The MacBook, Apple’s version of what a Laptop should be, has been seeing a lot of change this year. First, the MacBook received an update for its keyboard, replacing the flawed butterfly keyboard in favour of the more traditional scissor-switch keys. This meant that the customers and users of the Mac could finally commence their hobbies for writing, or, in the case of a tech blogger such as myself, go back to making the MacBook my primary work computer.
With this issue sorted, there was but one major concern remaining, which was a pretty big concern. This was the silicon being used. The MacBook, which until recently was running Intel processors was notorious for heating and thermal throttling, so much so that it began being called a very capable laptop, not for its looks or it’s performance, but for its ability to act as a heater.
This too was addressed quite quickly, when you consider that at the beginning of 2020, we wear hearing some chatter over laptops with Arm-based processors. What followed was a tenuous moment of silence, after which the world went abuzz with leaks and rumours in regards to what Apple would be launching as ‘Apple Silicon’. One did not have to wait very long, however, since the Arm powered MacBooks were launched towards the end of 2020, sporting the new M1 chip.
The M1 Arises
This M1 chip marked a move that reminded tech enthusiasts of the time when Steve Jobs announced Apple would be leaving PowerPC and switching to Intel and, the Buzz that followed post the announcement.

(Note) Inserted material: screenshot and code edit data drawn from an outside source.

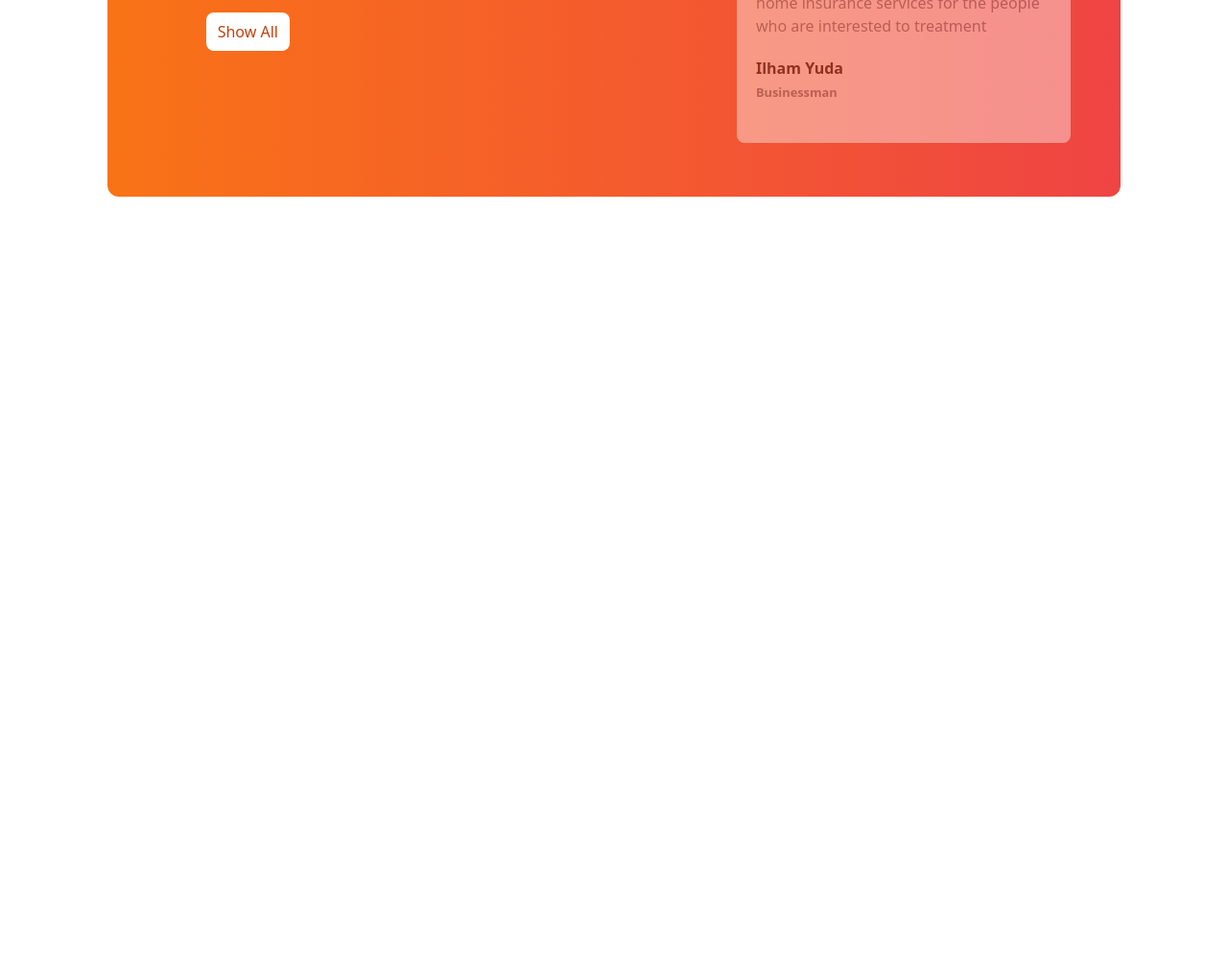
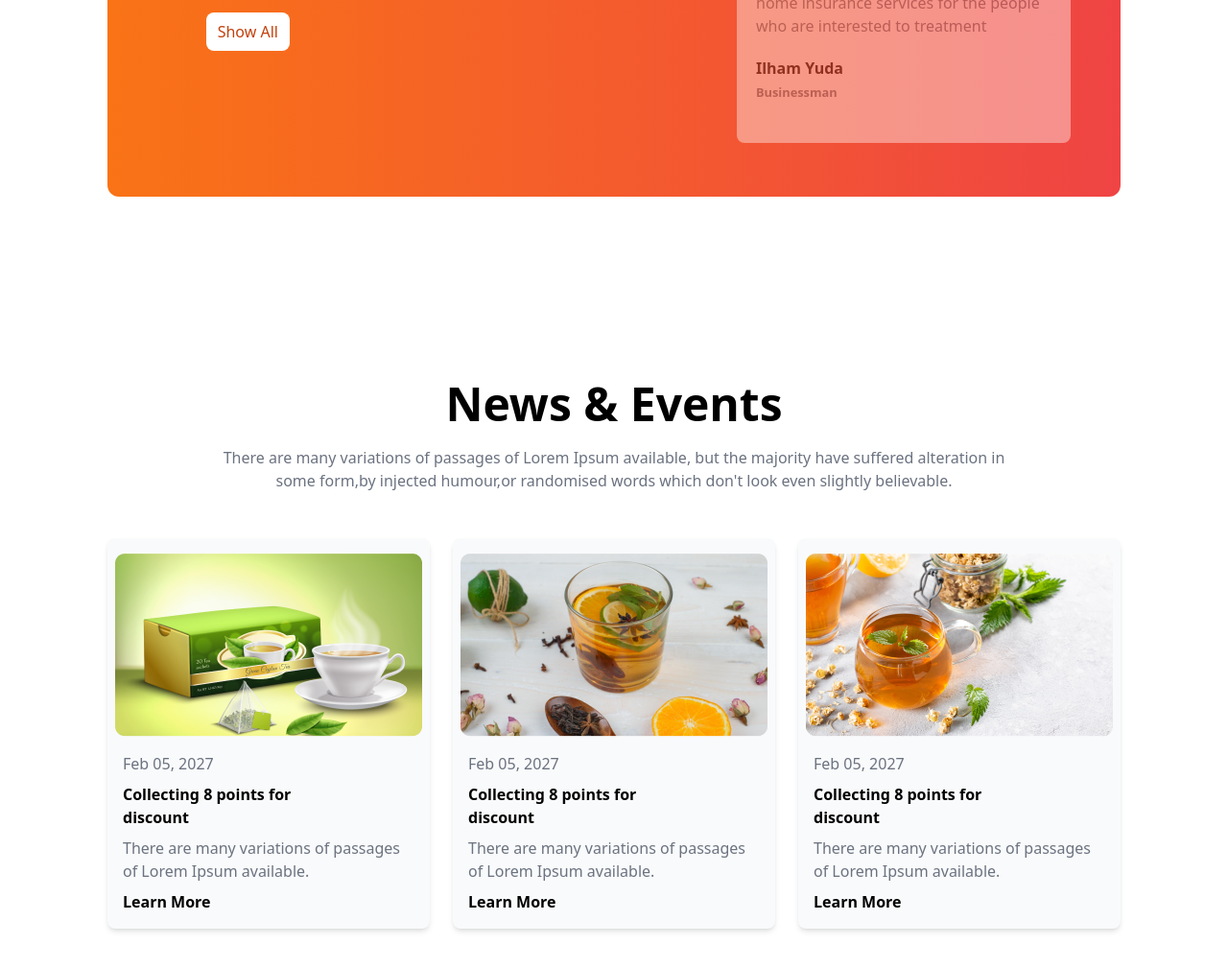
Before and after one commit to antu-sen/old-tea-project, a plain HTML site: page index.html in a window 1280 px wide. Shown: the part 2255-3264 px from the top of the page at 96% size. Before the commit the page ends 2556 px from the top, so only its background shows below. Drawn offline with nearby package versions, Linux system fonts and the light colour scheme.

Commit message:
added New even section

```diff
--- a/index.html
+++ b/index.html
@@ -160,7 +160,9 @@
                 <div class="flex justify-center items-center overflow-hidden">
                     <div class="w-5/6">
                         <h1 class="text-5xl font-bold mb-5 mt-10">Meet Our Super Clients</h1>
-                    <p class="mb-5">There are many variations of passages of Lorem Ipsum available, but the majority have suffered alteration in some form, by injected humour, or randomised words which don't look even slightly believable.</p>
+                        <p class="mb-5">There are many variations of passages of Lorem Ipsum available, but the majority
+                            have suffered alteration in some form, by injected humour, or randomised words which don't
+                            look even slightly believable.</p>
                         <button class="bg-white text-orange-700 px-3 py-2 rounded-lg">Show All</button>
                     </div>
 
@@ -176,19 +178,22 @@
                                 <img class=" p-1" src="./images/client.png" alt="">
                             </div>
                             <div>
-                            <p class="text-gray-500 mb-5">We are providing the best and suitable home insurance services for the people who are interested to treatment</p>
+                                <p class="text-gray-500 mb-5">We are providing the best and suitable home insurance
+                                    services for the people who are interested to treatment</p>
                                 <h1 class="font-bold">Ilham Yuda</h1>
                                 <small class="font-bold text-gray-500">Businessman</small>
                             </div>
                         </div>
                     </div>
                     <!-- Top Card -->
-                 <div class="relative left-8 md:left-32 h-56 w-full md:w-3/4 bg-white text-black rounded-lg flex items-center px-5 opacity-40">
+                    <div
+                        class="relative left-8 md:left-32 h-56 w-full md:w-3/4 bg-white text-black rounded-lg flex items-center px-5 opacity-40">
                         <div class="absolute -top-5 -left-5 bg-white rounded-full">
                             <img class=" p-1" src="./images/client.png" alt="">
                         </div>
                         <div>
-                        <p class="text-gray-500 mb-5">We are providing the best and suitable home insurance services for the people who are interested to treatment</p>
+                            <p class="text-gray-500 mb-5">We are providing the best and suitable home insurance services
+                                for the people who are interested to treatment</p>
                             <h1 class="font-bold">Ilham Yuda</h1>
                             <small class="font-bold text-gray-500">Businessman</small>
                         </div>
@@ -196,12 +201,14 @@
 
 
                     <!-- Bottom Card -->
-               <div class="relative left-8 md:left-32 top-10 h-56 w-full md:w-3/4 bg-white text-black rounded-lg flex items-center px-5 opacity-40">
+                    <div
+                        class="relative left-8 md:left-32 top-10 h-56 w-full md:w-3/4 bg-white text-black rounded-lg flex items-center px-5 opacity-40">
                         <div class="absolute -top-5 -left-5 bg-white rounded-full">
                             <img class=" p-1" src="./images/client.png" alt="">
                         </div>
                         <div>
-                    <p class="text-gray-500 mb-5">We are providing the best and suitable home insurance services for the people who are interested to treatment</p>
+                            <p class="text-gray-500 mb-5">We are providing the best and suitable home insurance services
+                                for the people who are interested to treatment</p>
                             <h1 class="font-bold">Ilham Yuda</h1>
                             <small class="font-bold text-gray-500">Businessman</small>
                         </div>
@@ -214,6 +221,60 @@
             </div>
         </section>
 
+        <!-- News Events Section  -->
+         <section class=" py-8 md:py-24">
+            <div class="text-center">
+                <h1 class=" text-3xl md:text-5xl font-bold mb-5">News & Events</h1>
+                <p class="text-gray-500 mx-auto mb-12">There are many variations of passages of Lorem Ipsum available, but the majority have suffered alteration in
+                <br>some form,by injected humour,or randomised words which don't look even slightly believable.</p>
+            </div>
+            <!-- Grid Card - 1 -->
+             <div class="grid grid-cols-1 lg:grid-cols-3 gap-6">
+                <div class="rounded-lg shadow-md bg-gray-50 overflow-hidden">
+                    <img class="mx-auto pt-4" src="./images/news-1.png" alt="">
+                    <div class="p-4">
+                        <p class="text-gray-500 mb-2">Feb 05, 2027</p>
+                        <h4 class="font-bold mb-2">Collecting 8 points for <br> discount</h4>
+                        <p class="text-gray-500 mb-2">There are many variations of passages of Lorem Ipsum available.</p>
+                        <p class="font-bold">Learn More</p>
+
+
+                    </div>
+
+                </div>
+                <!-- Grid Card - 2 -->
+                <div class="rounded-lg shadow-md bg-gray-50 overflow-hidden">
+                    <img class="mx-auto pt-4" src="./images/news-2.png" alt="">
+                    <div class="p-4">
+                        <p class="text-gray-500 mb-2">Feb 05, 2027</p>
+                        <h4 class="font-bold mb-2">Collecting 8 points for <br> discount</h4>
+                        <p class="text-gray-500 mb-2">There are many variations of passages of Lorem Ipsum available.</p>
+                        <p class="font-bold">Learn More</p>
+
+
+                    </div>
+
+                </div>
+                <!-- Grid Card - 3 -->
+                <div class="rounded-lg shadow-md bg-gray-50 overflow-hidden">
+                    <img class="mx-auto pt-4" src="./images/news-3.png" alt="">
+                    <div class="p-4">
+                        <p class="text-gray-500 mb-2">Feb 05, 2027</p>
+                        <h4 class="font-bold mb-2">Collecting 8 points for <br> discount</h4>
+                        <p class="text-gray-500 mb-2">There are many variations of passages of Lorem Ipsum available.</p>
+                        <p class="font-bold">Learn More</p>
+
+
+                    </div>
+
+                </div>
+
+
+
+             </div>
+
+         </section>
+
 
     </main>
 
```
Lines whose indentation alone changed are shown as unchanged.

This time, however, people were a bit sceptical, considering how Arm powered laptops from the likes of Samsung and Microsoft have done in the market. The MacBook Air And Pro turned out to be different and when everyone realised that, a hurry to sell their old MacBooks and buying the new one became common.
That brings me to the reason for this article, which is the evolution that the MacBook has gone through. This past year, as you read, owing to the M1, the MacBook underwent a drastic change, for the better that is. However, it is my assumption that this is just the beginning of something bigger and, there is a storm brewing at Cupertino, with the intentions of hitting the MacBook hard in 2021.
Is A Storm Brewing?
Yes. The reason for my belief is some chatter that is going on, first of which is the rumour for an even more powerful chip based on Arm. While the M1 is plenty powerful and manages to beat out most heavy-weight champions, the Pro demands for more and, if rumours are to be believed, it just might be that Apple is working on a chip to cater to this crowd.
Analyst Ming-Chi-Kuo recently reported that a redesigned MacBook Pro with 14.1-inches and 16-inch displays will be launched in Q2, with both of them sporting Apple’s custom silicon. This silicon is supposedly going to be a 12-core chipset, catering to the 14-inch MacBook, while the 16-inch MacBook Pro will be getting a 16-core chip. This change could be done, keeping in mind that the Pro MacBooks have better heat dissipation, meaning they can handle the firepower better than the Air.
To enhance the confusion in regards to all these rumours, another rumour claims to report that a desktop-level A14T chipset is in the making for the future iMac, which would rid the iMac of Intel chips for good. This, however, is a distant reality and will take some time to launch, or, so it seems.
Apart from the processing changes, it seems Apple is also planning a major display shift. Analyst Ming-Chi-Quo, whose report I discussed earlier also seems to believe that Apple will make a change to the display, adopting the Mini-LED display for the MacBooks.
What is a Mini-LED Display
As is slightly evident by the name ‘Mini’-LED displays are displays that take help of very minuscule LEDs to produce light for the display. This technology stems from the traditional backlit tech but makes some changes for this shift in size. Instead of using a single large backlight or a few small lights, Mini-LED displays use thousands of tiny LEDs. What does this result in? The use of Mini-LEDs results in superior local dimming. With this statement arises the question of what local dimming is? Local dimming is a technique that improves the black levels of your display. The dark parts of the screen become extra dark with this technique, resulting in richer blacks.
Fun Fact: For a backlight diode to be a Mini-LED, they need to 0.2mm across each
Additionally, Local dimming is important for LCD displays as the backlight bleed leads to inferior blacks and contrast ratios compared to OLED displays, where individual pixels can switch on or off.
So, to list out the pros of using a Mini-LED panel, they are:-
- Deeper blacks
- Brighter whites
- Better contrast
- Richer colours
Win-win right? Yes, having a Mini-LED display has a lot of advantages and, shifting to a Mini-LED panel is for the better.
So, is the Change For the MacBook Here?
As you can see, there are some changes coming in 2021, which could change the way we use our MacBooks. The new chips, if accompanied by AMD GPUs, if Apple does end up using discrete graphics, could finally mean that one can game at ease on a MacBook and, the display, whose presence would help the king of media consumption up it’s ante.
These rumours, while still being rumours are growing stronger day by day and, even if one of them does end up materializing, it could lead to the MacBook becoming the benchmark to beat and, possibly even become the blind answer to the question, “Which is the best laptop out there?”